California to oversee San Francisco's police reforms -- California's attorney general announced Monday that his office will oversee reforms at the San Francisco Police Department that were recommended by federal officials after the U.S. Department of Justice's decision to scale back a program that helped departments improve community relations. Olga R. Rodriguez Associated Press Evan Sernoffsky in the San Francisco Chronicle$ -- 2/5/18

Legislature considers trimming role of state schools chief -- Lawmakers are expected to hold an informational hearing later this month to consider drastic changes to the role and responsibility of the state schools chief—potentially even asking voters to eliminate the office. Tom Chorneau K-12 Daily -- 2/5/18

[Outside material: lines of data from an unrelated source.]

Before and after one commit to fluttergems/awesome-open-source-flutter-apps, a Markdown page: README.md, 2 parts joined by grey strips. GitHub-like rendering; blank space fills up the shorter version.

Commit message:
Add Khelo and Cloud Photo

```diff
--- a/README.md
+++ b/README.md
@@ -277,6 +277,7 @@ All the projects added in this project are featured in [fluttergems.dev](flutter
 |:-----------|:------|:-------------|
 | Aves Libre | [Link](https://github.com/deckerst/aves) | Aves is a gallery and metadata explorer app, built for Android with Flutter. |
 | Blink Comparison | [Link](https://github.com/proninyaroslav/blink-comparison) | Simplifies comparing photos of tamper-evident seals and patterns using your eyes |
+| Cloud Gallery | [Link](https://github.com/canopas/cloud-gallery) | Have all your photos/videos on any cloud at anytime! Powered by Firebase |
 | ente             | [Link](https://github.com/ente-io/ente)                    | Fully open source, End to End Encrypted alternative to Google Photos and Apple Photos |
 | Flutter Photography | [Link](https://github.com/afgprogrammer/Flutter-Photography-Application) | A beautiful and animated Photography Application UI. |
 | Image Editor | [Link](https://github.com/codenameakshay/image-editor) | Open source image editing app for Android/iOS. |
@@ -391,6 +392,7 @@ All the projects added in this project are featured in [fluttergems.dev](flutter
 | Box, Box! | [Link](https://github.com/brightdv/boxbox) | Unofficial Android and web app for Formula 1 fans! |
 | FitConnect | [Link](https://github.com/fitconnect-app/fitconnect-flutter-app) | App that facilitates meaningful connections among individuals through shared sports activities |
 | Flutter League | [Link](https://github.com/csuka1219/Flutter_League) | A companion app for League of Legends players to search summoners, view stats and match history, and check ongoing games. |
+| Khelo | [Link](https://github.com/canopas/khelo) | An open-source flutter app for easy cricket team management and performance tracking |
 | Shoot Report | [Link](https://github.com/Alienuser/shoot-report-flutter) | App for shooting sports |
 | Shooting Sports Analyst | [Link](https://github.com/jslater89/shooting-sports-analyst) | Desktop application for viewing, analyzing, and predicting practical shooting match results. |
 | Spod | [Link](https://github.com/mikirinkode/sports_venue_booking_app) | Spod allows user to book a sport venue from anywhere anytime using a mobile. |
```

Orange County's only needle-exchange program closes after Santa Ana denies permit -- Orange County's first and only needle-exchange program has shut down after Santa Ana city officials denied its permit application, sparking concerns from public health advocates. Ben Brazil in the Los Angeles Times$ -- 2/5/18

Limit painkiller prescriptions to three days, California lawmaker says -- Assemblyman Freddie Rodriguez, D-Pomona, is pursuing legislation to limit prescriptions for opioids, which are often used as painkillers, to no more than three days. If the dosage has not decreased by the third refill, Assembly Bill 1998 would also require the doctor to justify in the patient’s medical record why continuing treatment at that level is needed. Alexei Koseff in the Sacramento Bee$ -- 2/5/18

Crops May Contribute More to California’s Smog Than Previously Thought -- New research from UC Davis finds a sneaky contributor to the state’s smog problem rising from the floor of the Central Valley: California’s crops are emitting polluting nitrogen oxides, up to 10 times as much of those gasses as previously thought. Molly Peterson KQED -- 2/5/18

At schools near freeways, air filters help students breathe -- On the campus of Salesian High School in Boyle Heights, boys play soccer on a turf field a block away from the East LA Interchange. Four freeways converge here, and diesel trucks hauling containers are visible crawling along the overpass that towers over the neighborhood. Emily Guerin KPCC -- 2/5/18

Deputies fatally shoot 16-year-old during South LA chase -- Los Angeles County sheriff's officials say deputies fatally shot a 16-year-old boy they believed to be armed during a foot chase. Lt. John Corina says the deputies responded Sunday night in South Los Angeles following reports of a young man pointing a gun at a motorist. Associated Press -- 2/5/18

Fox: “Plan B” for Rail Always Made More Sense -- In reporting on the move by the Joint Legislative Audit Committee to scrutinize the high speed rail, Los Angeles Times columnist George Skelton mentioned a “Plan B” for rail discussed by the proponents of the audit request, Democratic Senator Jim Beall and Republican Assemblyman Jim Patterson. Joel Fox Fox & Hounds -- 2/5/18

Rhee: Why rural California needs more love -- California politicians pay plenty of lip service to bridging the widening gap between the richer coast and poorer inland. If they mean what they say and want to back up their words with action, the agenda of Rural County Representatives of California is a pretty good place to start. Foon Rhee in the Sacramento Bee$ -- 2/5/18